The importance of being diverse
Research is driven by inquiry, so I pause to ask, “What kind of graduate school would my graduate school be, if everyone in the graduate school were just like me?” If we throw aside the false notions that we are ideal, perfect individuals, then this question raises serious implications. My own reflection on a response to this question yields a very poignant reality that a graduate school full of “me” would be boring, unfruitful, and unproductive. We would all be political scientists. There would be no interest in microbiology, genetics, art history, or sociology for that matter. Furthermore, we would all ask the same questions and we would only be interested in the subfield of comparative politics within political science. A group of “me” would be a sad reality for contributions to and advancements in the humanities, medicine, and technology, for example.
On the contrary, I thrive in an environment where people come from all walks of life. We bring different ideas to the table. We like different things (though we may share common bonds). Our backgrounds and interest help shape a world of varied interests. We recover lost constitutions. We find implications for the human heart from zebrafish. We bring light to Faulkner.

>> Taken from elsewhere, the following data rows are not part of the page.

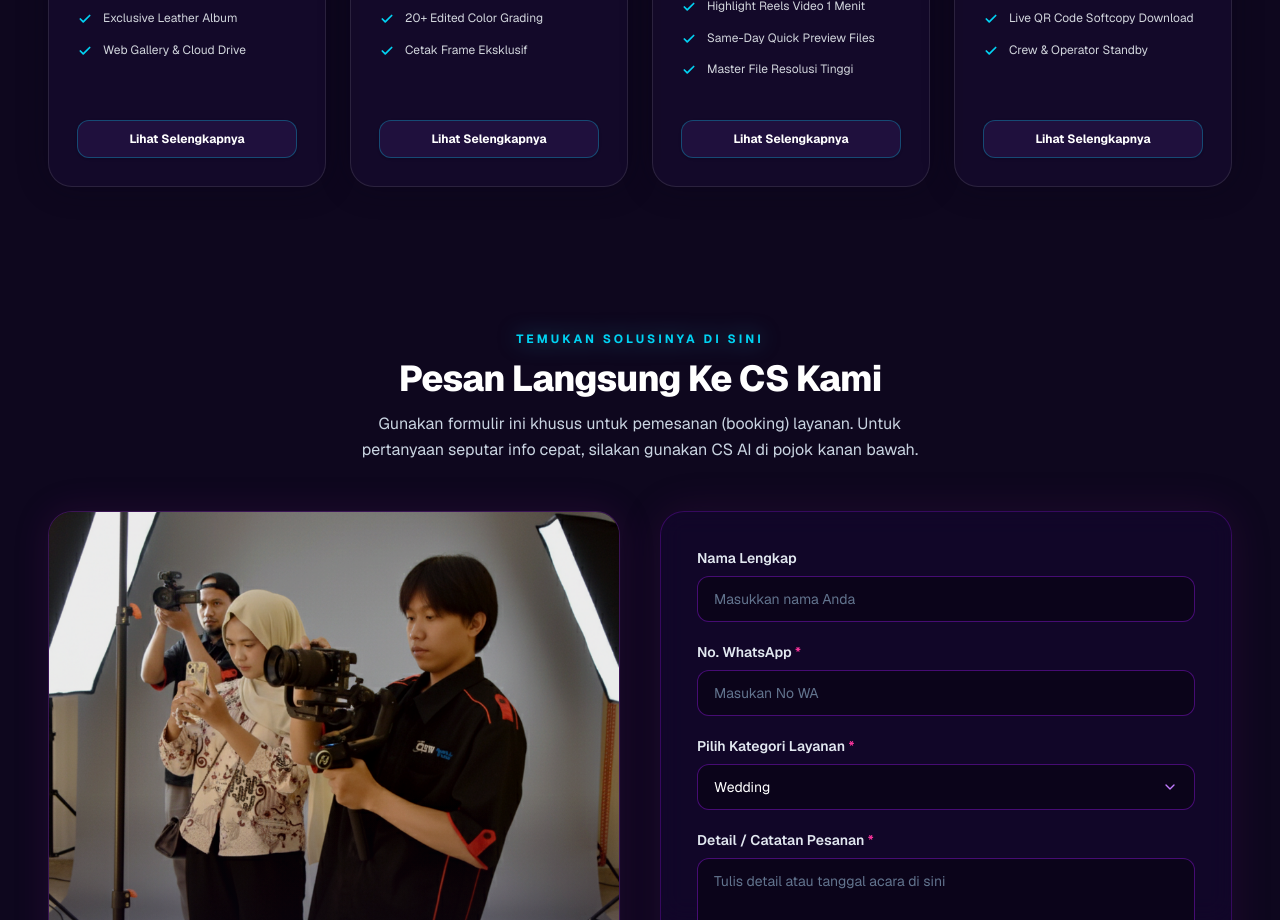
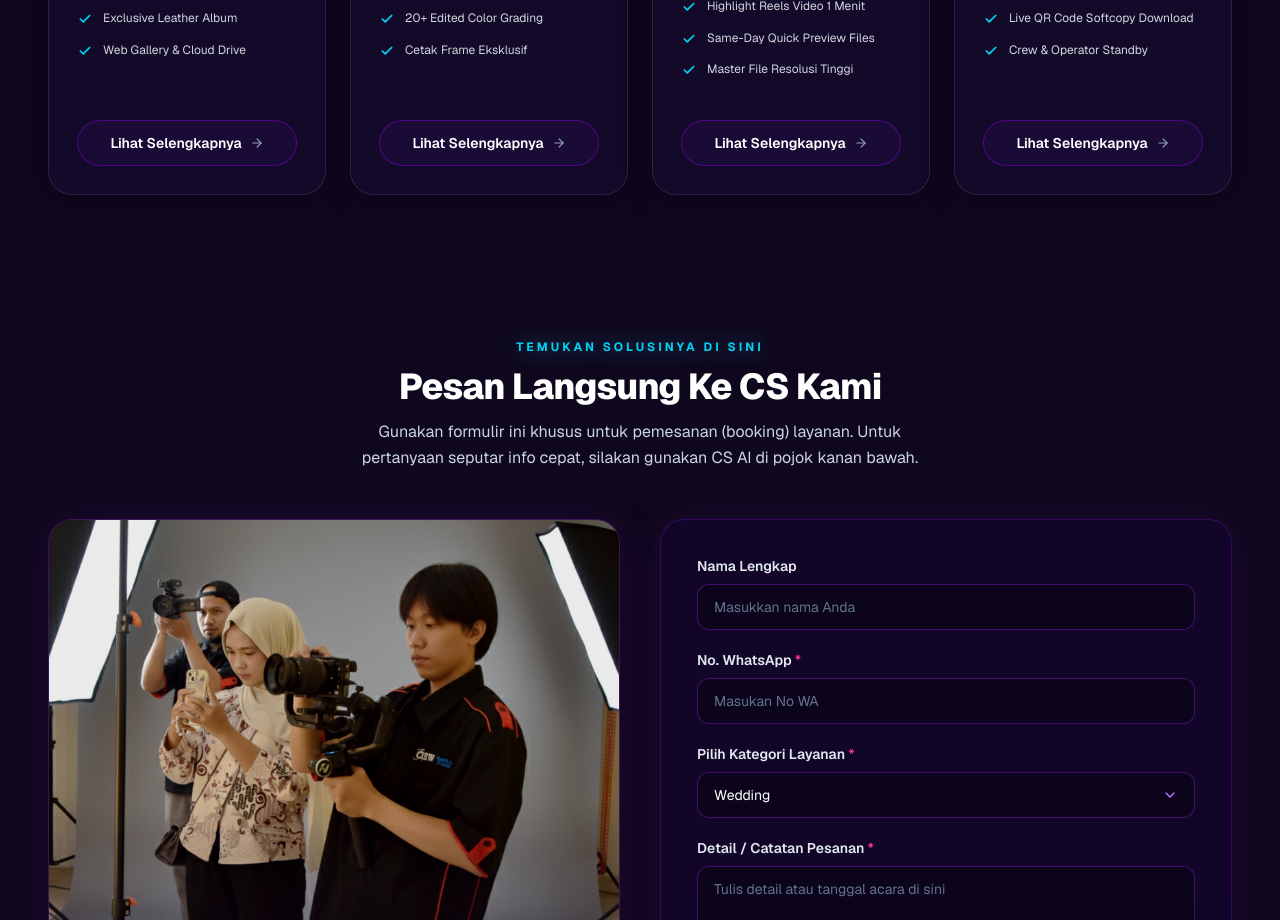
Before and after one commit to MuhammadRevy49/web-cekreks, a Next.js app: page / in a window 1280 px wide. Shown: the part 4640-5560 px from the top of the page. Built offline with nearby package versions, Linux system fonts and the light colour scheme.

Commit message:
:hammer: perbaikan button cta pricelist card

```diff
--- a/src/components/home/PricingSection.tsx
+++ b/src/components/home/PricingSection.tsx
@@ -1,5 +1,5 @@
 import Link from "next/link";
-import { Check } from "lucide-react";
+import { ArrowRight, Check } from "lucide-react";
 
 interface PricingPlan {
   id: string;
@@ -149,9 +149,10 @@ export default function PricingSection() {
             <div className="pt-2">
               <Link
                 href={plan.buttonHref}
-                className="w-full py-2.5 rounded-xl text-xs font-bold flex items-center justify-center bg-[#1f103d] hover:bg-cyan-400 hover:text-gray-950 text-white border border-cyan-400/30 transition-all duration-300 active:scale-[0.98] shadow-sm hover:shadow-[0_0_15px_rgba(34,211,238,0.3)]"
+                className="w-full py-2.5 sm:py-3 rounded-full bg-[#1b0d38]/90 hover:bg-[#25124d] border border-purple-700/50 hover:border-cyan-400/50 text-xs sm:text-sm font-semibold text-white flex items-center justify-center gap-2 transition-all duration-200 active:scale-[0.99] group/btn"
               >
-                {plan.buttonText}
+                <span>{plan.buttonText}</span>
+                <ArrowRight className="w-3.5 h-3.5 text-slate-400 group-hover/btn:text-cyan-300 group-hover/btn:translate-x-1 transition-all" />
               </Link>
             </div>
           </div>
```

So, the next time you are asked to talk to prospective students who may not look, sound, talk just like you, or when you are challenged by the notion of diversity, revisit the question above. What you will discover is that promoting diversity has broad resonance and benefits for us all.